Assigned task:
Within the records below, find each line with the word "https" and copy it out.

-- Opening Marker --

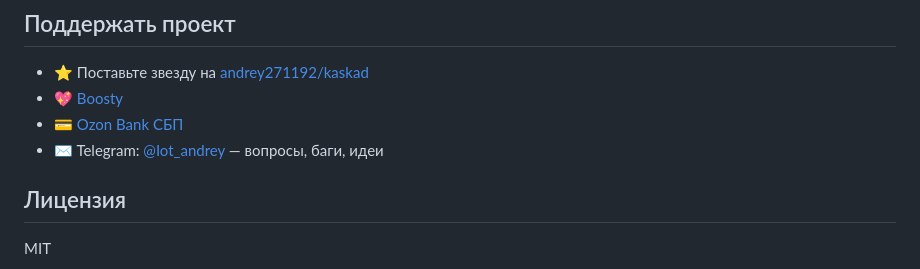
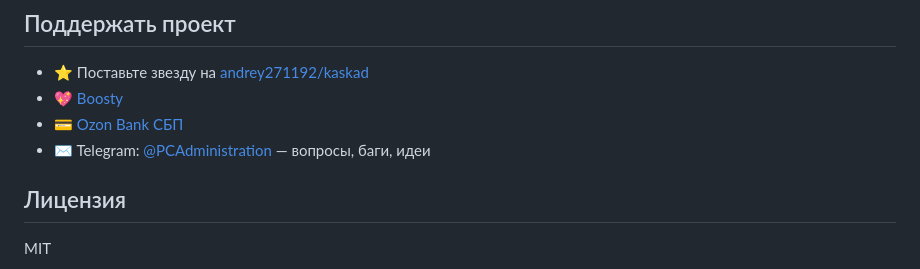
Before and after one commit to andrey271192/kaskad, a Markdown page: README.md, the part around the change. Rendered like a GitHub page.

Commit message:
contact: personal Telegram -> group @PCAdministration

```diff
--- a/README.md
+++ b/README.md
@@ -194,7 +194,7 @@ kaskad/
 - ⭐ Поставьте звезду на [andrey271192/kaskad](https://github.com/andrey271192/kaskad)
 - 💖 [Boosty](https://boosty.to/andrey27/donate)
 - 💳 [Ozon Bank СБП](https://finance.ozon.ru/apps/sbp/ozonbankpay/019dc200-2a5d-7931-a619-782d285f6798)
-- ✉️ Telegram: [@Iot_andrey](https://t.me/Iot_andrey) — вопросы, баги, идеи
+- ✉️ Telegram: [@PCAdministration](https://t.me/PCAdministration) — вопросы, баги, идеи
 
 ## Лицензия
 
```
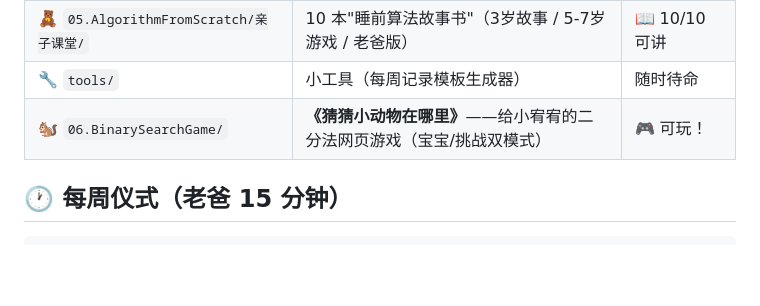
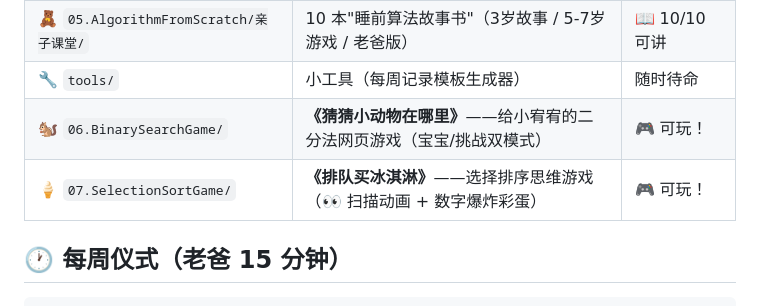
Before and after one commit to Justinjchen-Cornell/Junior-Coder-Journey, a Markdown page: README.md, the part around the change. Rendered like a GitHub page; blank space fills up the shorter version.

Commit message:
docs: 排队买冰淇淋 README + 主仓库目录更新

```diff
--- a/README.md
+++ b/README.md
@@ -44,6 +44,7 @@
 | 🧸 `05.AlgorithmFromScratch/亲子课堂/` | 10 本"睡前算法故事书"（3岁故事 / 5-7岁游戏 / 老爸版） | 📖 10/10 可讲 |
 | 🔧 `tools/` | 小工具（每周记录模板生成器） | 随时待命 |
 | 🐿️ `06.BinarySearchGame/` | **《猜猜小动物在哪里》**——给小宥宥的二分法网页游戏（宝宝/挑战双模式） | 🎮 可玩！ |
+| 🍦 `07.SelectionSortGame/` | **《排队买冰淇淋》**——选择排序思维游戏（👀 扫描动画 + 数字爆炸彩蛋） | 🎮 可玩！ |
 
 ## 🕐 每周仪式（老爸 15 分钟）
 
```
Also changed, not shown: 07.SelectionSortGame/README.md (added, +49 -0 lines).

-- Closing Marker --

Written response:
 - ⭐ Поставьте звезду на [andrey271192/kaskad](https://github.com/andrey271192/kaskad)
 - 💖 [Boosty](https://boosty.to/andrey27/donate)
 - 💳 [Ozon Bank СБП](https://finance.ozon.ru/apps/sbp/ozonbankpay/019dc200-2a5d-7931-a619-782d285f6798)
-- ✉️ Telegram: [@Iot_andrey](https://t.me/Iot_andrey) — вопросы, баги, идеи
+- ✉️ Telegram: [@PCAdministration](https://t.me/PCAdministration) — вопросы, баги, идеи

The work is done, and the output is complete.